I’m an Ambassador for Bristol 2015, the Green Capital of the UK, so I’m constantly thinking about eco-friendly things, so we grow some of our own vegetables, recycling your stuff – we do that at the restaurant. I am also an Ambassador for FRANK Water. It’s a charity based in Bristol – they provide clear water and sanitation for India. It was started after a girl called Katie Alcott went to India and became seriously ill about ten years ago.
I support lots of charities, but to become an Ambassador I had to have a reason for it. Water is very, very important. In addition to drinking it, we forget that without it we can’t bathe, we need to have baths, we need it to clean or our clothes, for washing up, we need water for everything. We take it for granted. For people in Africa or India, water is gold, water is so important.
So for me to become an Ambassador for them, talking about it, making people aware about it, it had to make sense, for me also because I grew up in India and I live in Bristol. I raise money for them every year.

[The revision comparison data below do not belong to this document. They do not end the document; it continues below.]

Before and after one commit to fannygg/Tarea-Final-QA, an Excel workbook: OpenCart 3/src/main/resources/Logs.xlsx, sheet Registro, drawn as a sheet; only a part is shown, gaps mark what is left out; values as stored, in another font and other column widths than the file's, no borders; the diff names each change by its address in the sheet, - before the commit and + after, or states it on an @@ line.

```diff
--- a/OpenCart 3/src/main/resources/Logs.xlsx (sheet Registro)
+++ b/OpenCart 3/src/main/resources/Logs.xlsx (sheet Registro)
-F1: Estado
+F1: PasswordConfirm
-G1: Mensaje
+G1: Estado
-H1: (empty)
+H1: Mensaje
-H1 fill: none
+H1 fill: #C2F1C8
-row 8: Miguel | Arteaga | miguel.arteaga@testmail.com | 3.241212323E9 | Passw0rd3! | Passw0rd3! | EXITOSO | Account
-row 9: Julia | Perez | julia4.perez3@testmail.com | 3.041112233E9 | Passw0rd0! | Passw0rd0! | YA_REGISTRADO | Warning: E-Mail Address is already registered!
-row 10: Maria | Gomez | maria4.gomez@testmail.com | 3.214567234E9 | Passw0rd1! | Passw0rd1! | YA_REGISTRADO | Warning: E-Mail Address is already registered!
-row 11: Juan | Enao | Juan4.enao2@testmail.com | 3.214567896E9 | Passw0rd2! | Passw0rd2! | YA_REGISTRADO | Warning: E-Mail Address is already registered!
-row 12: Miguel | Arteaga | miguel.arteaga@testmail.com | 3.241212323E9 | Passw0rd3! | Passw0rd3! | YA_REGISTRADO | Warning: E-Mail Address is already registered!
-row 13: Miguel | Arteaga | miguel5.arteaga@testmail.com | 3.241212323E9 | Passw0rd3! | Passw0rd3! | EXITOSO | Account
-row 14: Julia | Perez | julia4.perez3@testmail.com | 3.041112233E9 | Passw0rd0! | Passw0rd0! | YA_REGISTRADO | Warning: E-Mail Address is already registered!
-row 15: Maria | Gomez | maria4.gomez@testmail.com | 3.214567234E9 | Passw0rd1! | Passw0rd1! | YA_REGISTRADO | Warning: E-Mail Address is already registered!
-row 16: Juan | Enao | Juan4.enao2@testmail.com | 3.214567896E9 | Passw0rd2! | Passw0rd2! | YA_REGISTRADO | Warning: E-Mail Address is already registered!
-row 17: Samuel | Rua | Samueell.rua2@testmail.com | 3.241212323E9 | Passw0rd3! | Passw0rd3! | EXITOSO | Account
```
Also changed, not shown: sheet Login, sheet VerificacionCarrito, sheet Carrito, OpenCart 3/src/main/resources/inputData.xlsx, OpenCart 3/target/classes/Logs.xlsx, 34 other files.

Finishing the Mumbai marathon not only for my daughters, for my charity, but for me
On 18th January this year I did the Mumbai marathon for them because I wanted to go back to India. It was very hot and it was a big challenge because since I’ve opened the restaurant I haven’t run at all. I started running again here and there a few months ago, but I hadn’t really trained at all. When you’re used to standing for 16 hours you get incredible stamina in your legs.

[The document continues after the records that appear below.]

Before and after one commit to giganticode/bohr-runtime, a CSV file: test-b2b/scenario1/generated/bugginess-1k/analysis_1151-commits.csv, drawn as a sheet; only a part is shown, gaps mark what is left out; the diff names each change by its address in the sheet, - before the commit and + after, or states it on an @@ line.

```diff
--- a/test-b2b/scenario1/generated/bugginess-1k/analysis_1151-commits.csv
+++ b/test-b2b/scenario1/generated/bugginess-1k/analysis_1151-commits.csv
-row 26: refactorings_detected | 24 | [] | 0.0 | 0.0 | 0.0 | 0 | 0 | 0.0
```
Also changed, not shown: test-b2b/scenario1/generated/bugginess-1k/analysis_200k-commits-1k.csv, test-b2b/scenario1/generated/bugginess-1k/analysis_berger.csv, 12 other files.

I knew I needed to finish this, not only for my daughters, not only for my charity, but for me. Towards the end it was so hot but I really enjoyed it. I was all hyped up. My sister was there and my niece was there, and I had lots of chefs there to support me.
I do events for the FRANK Water charity, so I decided because it was the tenth year anniversary that we should open the events starting with the marathon.
I have always done the marathons in the past in Berlin and New York and I thought, “I want to go to a different country. Just go for three days or four days and enjoy the atmosphere.” It was extreme temperatures. When I was running here it was either eight degrees or minus four sometimes or ten, so going to extremes, going to 30 degrees was kind of extreme! It was fun.
Supported by friends and customers
We have a Virgin Money Giving page. We have been raising money in the restaurant and a lot of customers and friends have been very generous. Also on the 11th February I’m inviting my friends and my customers to have a three course meal for £10. They can eat as much as they want. Some people are very generous and they pay more than £10. It doesn’t go in my pocket – that goes straight to Frank Water.
Bristol is an amazing food city and for Bristol 2015 I will be going into lots of schools to talk about water and to talk about food and how it’s grown, sourcing it locally, and also to talk about recycling. Also for me to be a diverse person coming from a different country, living here, I think it’s important for helping the kids.